Plane crash kills 1, injures 7

  • 2008-08-20
  • By Monika Hanley

DOWN TO EARTH: The deadly crash was probably a result of poor weather conditions.

RIGA - A plane crash in Tukums has left one dead and seven others critically wounded. The eight-passenger Fighter 31 crashed shortly after 10 a.m. on Aug. 16 after taking off from Riga's Spilve Airport, narrowly missing nearby homes by about 200 meters.
 The crash is under investigation, but the leading hypothesis is that poor visibility due to weather conditions is to blame. The plane belonged to the aviation school Air Training, confirmed Tukums area police director Signe Dektere.

Aboard the plane were two pilots and six aviation students who had come to Tukums for an air show.
The plane, originally left at the crash site, has been brought in for expert testing to determine if the aircraft equipment was at fault. Police director Dektere added that there could be many reasons behind the crash, and that their job was to find out what it was and come to a concrete conclusion.

In connection to the Tukums crash, criminal proceedings regarding flight safety are due to begin.
The pilot of the small aircraft died in the hospital and the seven other passengers were critically injured. Only one passenger so far has been released, according to Incident Medical Center director Martins Sics.
When medics arrived on the scene, the pilot and others were hooked up to ventilators, but the pilot had sustained more severe injury.

The medics have taken four of the injured passengers to Riga's orthopedic and trauma center, among them a man with a broken spine and leg. The others are at Paul Stradina hospital.
One passenger, a woman, is in extremely critical condition, with spine, rib and brain injuries. For safety reasons, medics have decided not to transfer her to the Riga hospital.
Incident Response Bureau director Alfreds Gaveika said that after an initial investigation at the crash site, the aircraft seemed to have been in fine working order, with no electrical malfunctions noted.

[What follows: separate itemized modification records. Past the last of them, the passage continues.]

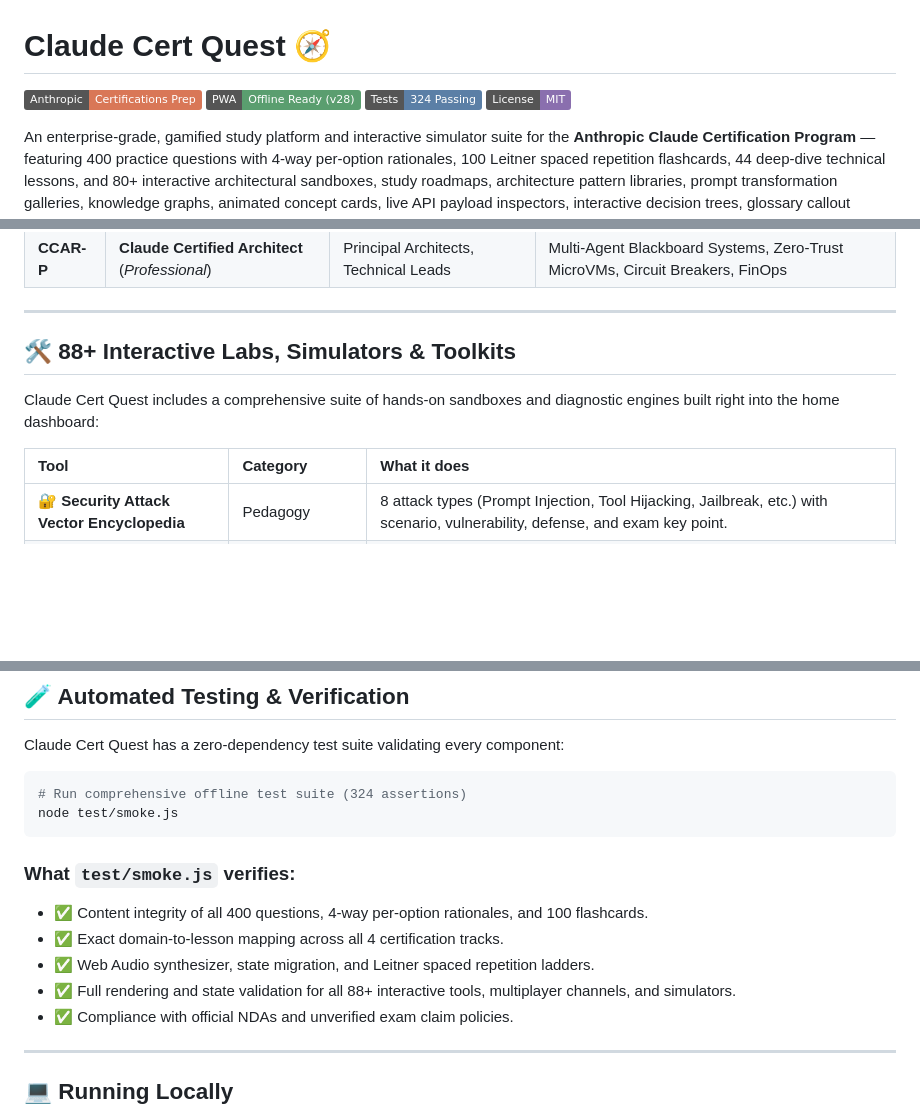
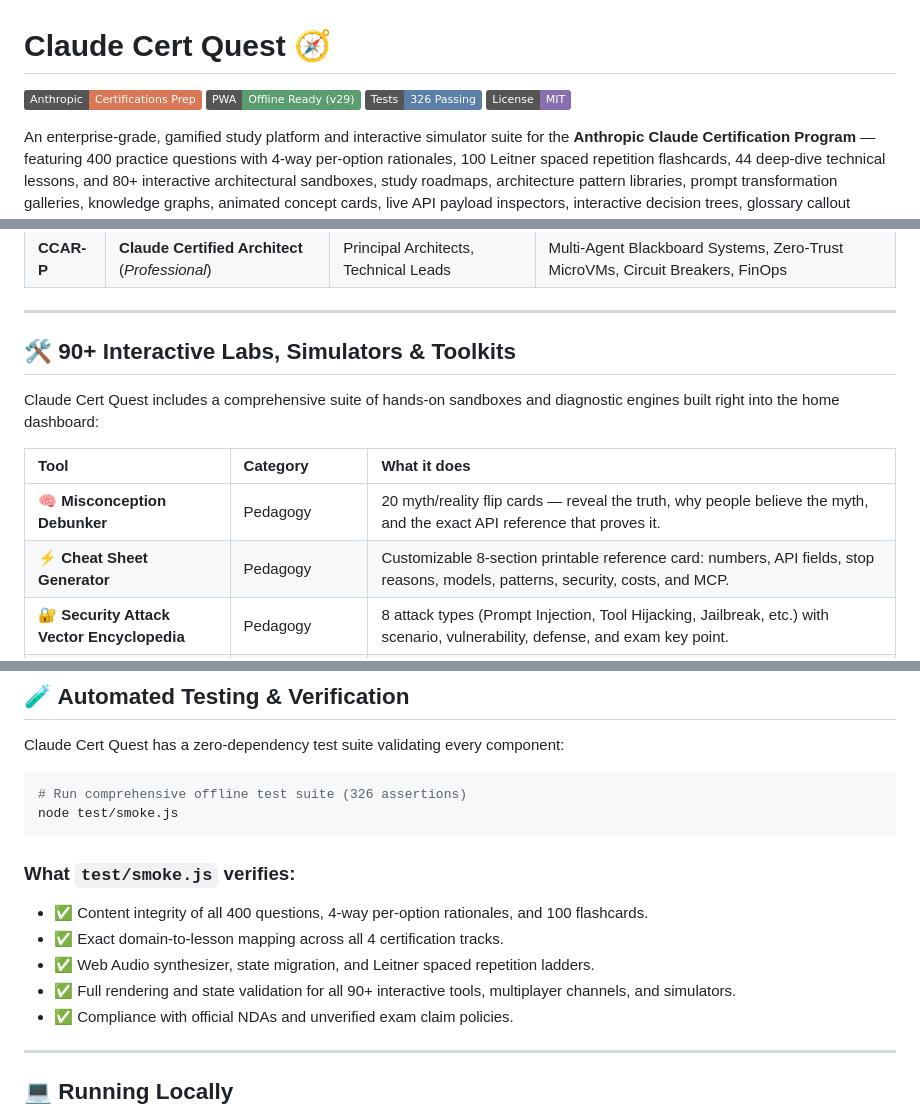
Before and after one commit to jjuhric/claude_study_guide, a Markdown page: README.md, 3 parts joined by grey strips. Rendered like a GitHub page; badges without logos; blank space fills up the shorter version.

Commit message:
docs: Update README — 90+ tools, 326 tests, sw v29, Cygnus suite entries

````diff
--- a/README.md
+++ b/README.md
@@ -1,8 +1,8 @@
 # Claude Cert Quest 🧭
 
 [![Anthropic Certifications](https://img.shields.io/badge/Anthropic-Certifications%20Prep-d97757.svg)](https://www.pearsonvue.com/us/en/anthropic.html)
-[![Offline Ready](https://img.shields.io/badge/PWA-Offline%20Ready%20(v28)-5a9e6f.svg)](https://jjuhric.github.io/claude_study_guide/)
-[![Tests Passing](https://img.shields.io/badge/Tests-324%20Passing-5b7fa6.svg)](test/smoke.js)
+[![Offline Ready](https://img.shields.io/badge/PWA-Offline%20Ready%20(v29)-5a9e6f.svg)](https://jjuhric.github.io/claude_study_guide/)
+[![Tests Passing](https://img.shields.io/badge/Tests-326%20Passing-5b7fa6.svg)](test/smoke.js)
 [![License](https://img.shields.io/badge/License-MIT-8a6fae.svg)](LICENSE)
 
 An enterprise-grade, gamified study platform and interactive simulator suite for the **Anthropic Claude Certification Program** — featuring 400 practice questions with 4-way per-option rationales, 100 Leitner spaced repetition flashcards, 44 deep-dive technical lessons, and 80+ interactive architectural sandboxes, study roadmaps, architecture pattern libraries, prompt transformation galleries, knowledge graphs, animated concept cards, live API payload inspectors, interactive decision trees, glossary callout engines, mind mappers, inline lesson playgrounds, audio recaps, scenario explorers, sequence diagram visualizers, Socratic lesson probes, annotated SDK code walkthroughs, MicroVM execution models, Consensus voting engines, CLI emulators, rate limit visualizers, multiplayer arenas, AI tutors, topology validators, MCP execution engines, memory decay models, oral defense boards, and cryptographic credentials.
@@ -24,12 +24,14 @@ An enterprise-grade, gamified study platform and interactive simulator suite for
 
 ---
 
-## 🛠️ 88+ Interactive Labs, Simulators & Toolkits
+## 🛠️ 90+ Interactive Labs, Simulators & Toolkits
 
 Claude Cert Quest includes a comprehensive suite of hands-on sandboxes and diagnostic engines built right into the home dashboard:
 
 | Tool | Category | What it does |
 | :--- | :--- | :--- |
+| 🧠 **Misconception Debunker** | Pedagogy | 20 myth/reality flip cards — reveal the truth, why people believe the myth, and the exact API reference that proves it. |
+| ⚡ **Cheat Sheet Generator** | Pedagogy | Customizable 8-section printable reference card: numbers, API fields, stop reasons, models, patterns, security, costs, and MCP. |
 | 🔐 **Security Attack Vector Encyclopedia** | Pedagogy | 8 attack types (Prompt Injection, Tool Hijacking, Jailbreak, etc.) with scenario, vulnerability, defense, and exam key point. |
 | 🦭 **Model Capability Navigator** | Pedagogy | Select a task type to see Haiku/Sonnet/Opus ranked with star ratings, notes, and recommended choice. |
 | 📖 **Professor Mode Annotations** | Pedagogy | Click margin-note buttons on lesson sentences to reveal why it matters for the exam, the common misconception, and question type. |
@@ -142,7 +144,7 @@ Drill at maximum speed without touching the mouse. Press **`?`** or **`Ctrl + /`
 Claude Cert Quest has a zero-dependency test suite validating every component:
 
 ```bash
-# Run comprehensive offline test suite (324 assertions)
+# Run comprehensive offline test suite (326 assertions)
 node test/smoke.js
 ```
 
@@ -150,7 +152,7 @@ node test/smoke.js
 * ✅ Content integrity of all 400 questions, 4-way per-option rationales, and 100 flashcards.
 * ✅ Exact domain-to-lesson mapping across all 4 certification tracks.
 * ✅ Web Audio synthesizer, state migration, and Leitner spaced repetition ladders.
-* ✅ Full rendering and state validation for all 88+ interactive tools, multiplayer channels, and simulators.
+* ✅ Full rendering and state validation for all 90+ interactive tools, multiplayer channels, and simulators.
 * ✅ Compliance with official NDAs and unverified exam claim policies.
 
 ---
````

Civil Aviation director Maris Gorodcovs told reporters: "This morning Spilve Airport had very bad visibility and many pilots chose to delay their flights until later."
The pilot had been warned of these conditions, Gorodcovs said.